    Favorite Answer

    There is nothing wrong or illegal in making multiple offers on multiple houses, but you are setting yourself up for a problem. What if all five sellers accept your offer? Then you are bound by contract to buy all of them. Ditch the agent and look for one that has has a clue.
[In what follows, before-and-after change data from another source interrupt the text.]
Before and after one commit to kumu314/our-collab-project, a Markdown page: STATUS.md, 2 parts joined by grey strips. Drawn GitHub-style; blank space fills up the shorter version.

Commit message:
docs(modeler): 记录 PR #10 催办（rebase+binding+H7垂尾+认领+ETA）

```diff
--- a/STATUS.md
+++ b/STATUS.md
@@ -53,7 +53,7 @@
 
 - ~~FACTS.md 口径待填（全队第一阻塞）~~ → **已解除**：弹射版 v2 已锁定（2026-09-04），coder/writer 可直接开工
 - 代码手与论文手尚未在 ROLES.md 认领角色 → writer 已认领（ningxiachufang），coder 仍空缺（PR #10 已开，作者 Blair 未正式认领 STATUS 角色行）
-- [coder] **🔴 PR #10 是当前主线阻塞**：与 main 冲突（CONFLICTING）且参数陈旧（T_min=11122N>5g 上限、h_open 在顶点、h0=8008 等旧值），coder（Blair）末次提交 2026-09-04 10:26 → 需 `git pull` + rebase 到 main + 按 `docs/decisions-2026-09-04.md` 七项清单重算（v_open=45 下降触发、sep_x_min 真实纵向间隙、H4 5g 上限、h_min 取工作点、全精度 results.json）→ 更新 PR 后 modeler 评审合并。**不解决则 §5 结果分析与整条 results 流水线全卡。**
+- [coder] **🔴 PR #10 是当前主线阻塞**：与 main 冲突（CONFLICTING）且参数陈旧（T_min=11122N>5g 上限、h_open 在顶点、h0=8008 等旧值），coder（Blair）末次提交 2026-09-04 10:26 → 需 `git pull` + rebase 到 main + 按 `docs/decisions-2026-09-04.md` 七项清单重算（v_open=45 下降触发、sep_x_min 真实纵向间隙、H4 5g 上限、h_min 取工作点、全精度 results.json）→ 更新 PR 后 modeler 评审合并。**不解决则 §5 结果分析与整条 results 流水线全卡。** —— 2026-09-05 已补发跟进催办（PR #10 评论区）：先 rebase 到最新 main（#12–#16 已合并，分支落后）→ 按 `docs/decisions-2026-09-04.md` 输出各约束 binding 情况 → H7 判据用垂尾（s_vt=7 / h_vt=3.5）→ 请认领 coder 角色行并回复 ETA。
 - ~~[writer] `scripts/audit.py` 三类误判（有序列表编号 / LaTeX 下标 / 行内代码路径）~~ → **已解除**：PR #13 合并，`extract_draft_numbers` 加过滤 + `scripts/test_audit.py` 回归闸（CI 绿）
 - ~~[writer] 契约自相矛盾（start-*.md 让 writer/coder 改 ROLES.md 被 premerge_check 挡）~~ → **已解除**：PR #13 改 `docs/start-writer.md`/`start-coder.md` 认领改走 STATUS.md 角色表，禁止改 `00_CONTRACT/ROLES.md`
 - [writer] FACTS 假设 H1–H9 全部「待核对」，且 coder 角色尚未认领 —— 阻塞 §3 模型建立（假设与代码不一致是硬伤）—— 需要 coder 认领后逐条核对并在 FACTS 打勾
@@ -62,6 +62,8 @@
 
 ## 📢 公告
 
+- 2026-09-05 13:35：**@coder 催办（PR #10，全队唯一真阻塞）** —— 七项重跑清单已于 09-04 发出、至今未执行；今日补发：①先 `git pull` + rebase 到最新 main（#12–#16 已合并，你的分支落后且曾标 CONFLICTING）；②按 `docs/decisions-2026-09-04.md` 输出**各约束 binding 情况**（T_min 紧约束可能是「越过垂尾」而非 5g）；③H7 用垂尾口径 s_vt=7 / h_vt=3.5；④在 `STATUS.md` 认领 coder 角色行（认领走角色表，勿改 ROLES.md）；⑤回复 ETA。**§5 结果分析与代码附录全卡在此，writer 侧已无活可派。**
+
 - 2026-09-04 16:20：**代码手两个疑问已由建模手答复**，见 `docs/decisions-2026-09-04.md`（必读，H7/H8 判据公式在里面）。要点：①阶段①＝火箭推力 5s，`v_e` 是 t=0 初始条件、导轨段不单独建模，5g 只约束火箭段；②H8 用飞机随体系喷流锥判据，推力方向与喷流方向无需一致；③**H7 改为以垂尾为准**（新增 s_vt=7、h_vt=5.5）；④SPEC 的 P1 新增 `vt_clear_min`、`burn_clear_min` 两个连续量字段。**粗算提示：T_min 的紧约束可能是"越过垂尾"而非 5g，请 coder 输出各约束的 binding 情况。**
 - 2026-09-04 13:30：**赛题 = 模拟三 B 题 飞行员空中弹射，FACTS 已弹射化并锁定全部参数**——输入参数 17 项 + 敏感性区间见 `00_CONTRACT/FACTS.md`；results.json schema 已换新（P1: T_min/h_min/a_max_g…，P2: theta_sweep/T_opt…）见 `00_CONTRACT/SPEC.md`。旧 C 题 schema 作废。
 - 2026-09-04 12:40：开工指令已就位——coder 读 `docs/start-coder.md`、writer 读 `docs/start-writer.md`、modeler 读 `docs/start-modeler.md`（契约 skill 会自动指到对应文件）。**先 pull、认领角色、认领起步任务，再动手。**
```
    PS. The above comment about verbal offers is 100% wrong. There is no such thing in real estate.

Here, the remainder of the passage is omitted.